Children and staff who need to open a door to leave a bathroom or diaper changing area should open the door with a disposable towel to avoid possibly re-contaminating clean hands. If a child can not open the door or turn off the faucet, they should be assisted by an adult.

RATIONALE:

Running water over the hands removes visible soil. Wetting the hands before applying soap helps to create a lather that can loosen soil. The soap lather loosens soil and brings it into solution on the surface of the skin. Rinsing the lather off into a sink removes the soil from the hands that the soap brought into solution. Warm water, between 60°F and 120°F, is more comfortable than cold water; using warm water also promotes adequate rinsing during handwashing (1).

Acceptable forms of soap include liquid and powder.

COMMENTS:

Pre-moistened cleansing towelettes do not effectively clean hands and should not be used as a substitute for washing hands with soap and running water. When running water is unavailable or impractical, the use of alcohol-based hand sanitizer (Standard 3.2.2.5) is a suitable alternative.

Outbreaks of disease have been linked to shared wash water and wash basins (4). Water basins should not be used as an alternative to running water. Camp sinks and portable commercial sinks with foot or hand pumps dispense water as for a plumbed sink and are satisfactory if filled with fresh water daily.

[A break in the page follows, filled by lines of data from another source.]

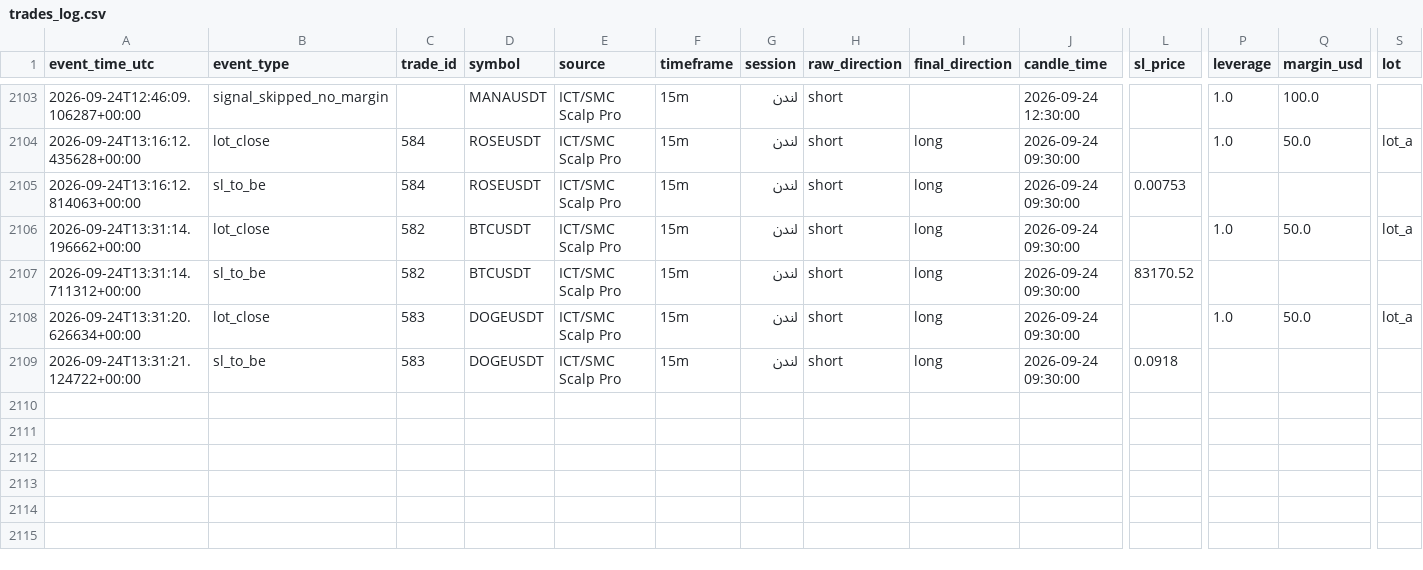
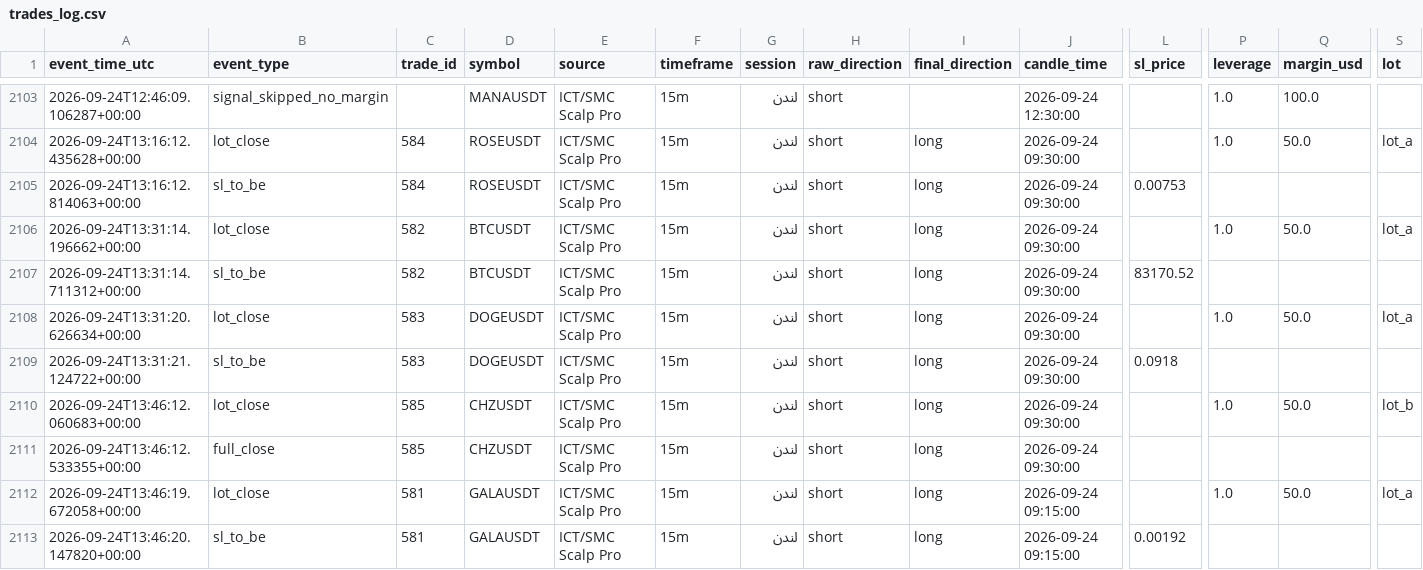
Before and after one commit to amirtorofi-sketch/Crypto-Signal-Bot, a CSV file: trades_log.csv, drawn as a sheet; only a part is shown, gaps mark what is left out; rows hold the shown columns only; the diff names each change by its address in the sheet, - before the commit and + after, or states it on an @@ line.

```diff
--- a/trades_log.csv
+++ b/trades_log.csv
+row 2110: 2026-09-24T13:46:12.060683+00:00 | lot_close | 585 | CHZUSDT | ICT/SMC Scalp Pro | 15m | لندن | short | long | 2026-09-24 09:30:00 |  | 1.0 | 50.0 | lot_b
+row 2111: 2026-09-24T13:46:12.533355+00:00 | full_close | 585 | CHZUSDT | ICT/SMC Scalp Pro | 15m | لندن | short | long | 2026-09-24 09:30:00
+row 2112: 2026-09-24T13:46:19.672058+00:00 | lot_close | 581 | GALAUSDT | ICT/SMC Scalp Pro | 15m | لندن | short | long | 2026-09-24 09:15:00 |  | 1.0 | 50.0 | lot_a
+row 2113: 2026-09-24T13:46:20.147820+00:00 | sl_to_be | 581 | GALAUSDT | ICT/SMC Scalp Pro | 15m | لندن | short | long | 2026-09-24 09:15:00 | 0.00192
```
Also changed, not shown: 3 other files.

The staff should clean and disinfect the water reservoir container and water catch basin daily.

Single-use towels should be used unless an automatic electric hand-dryer is available.

The use of cloth roller towels is not recommended for the following reasons:

  1. Children often use cloth roll dispensers improperly, resulting in more than one child using the same section of towel; and
  2. Incidents of unintentional strangulation have been reported (U.S. Consumer Product Safety Commission Data Office, pers. comm.)

TYPE OF FACILITY:

Small Family Child Care Home, Center, Large Family Child Care Home

 

Resources

CDC Handwashing Guidelines –  https://www.cdc.gov/handwashing/

National Health and Safety Performance Standards – Handwashing Procedure
http://cfoc.nrckids.org/StandardView/3.2.2.2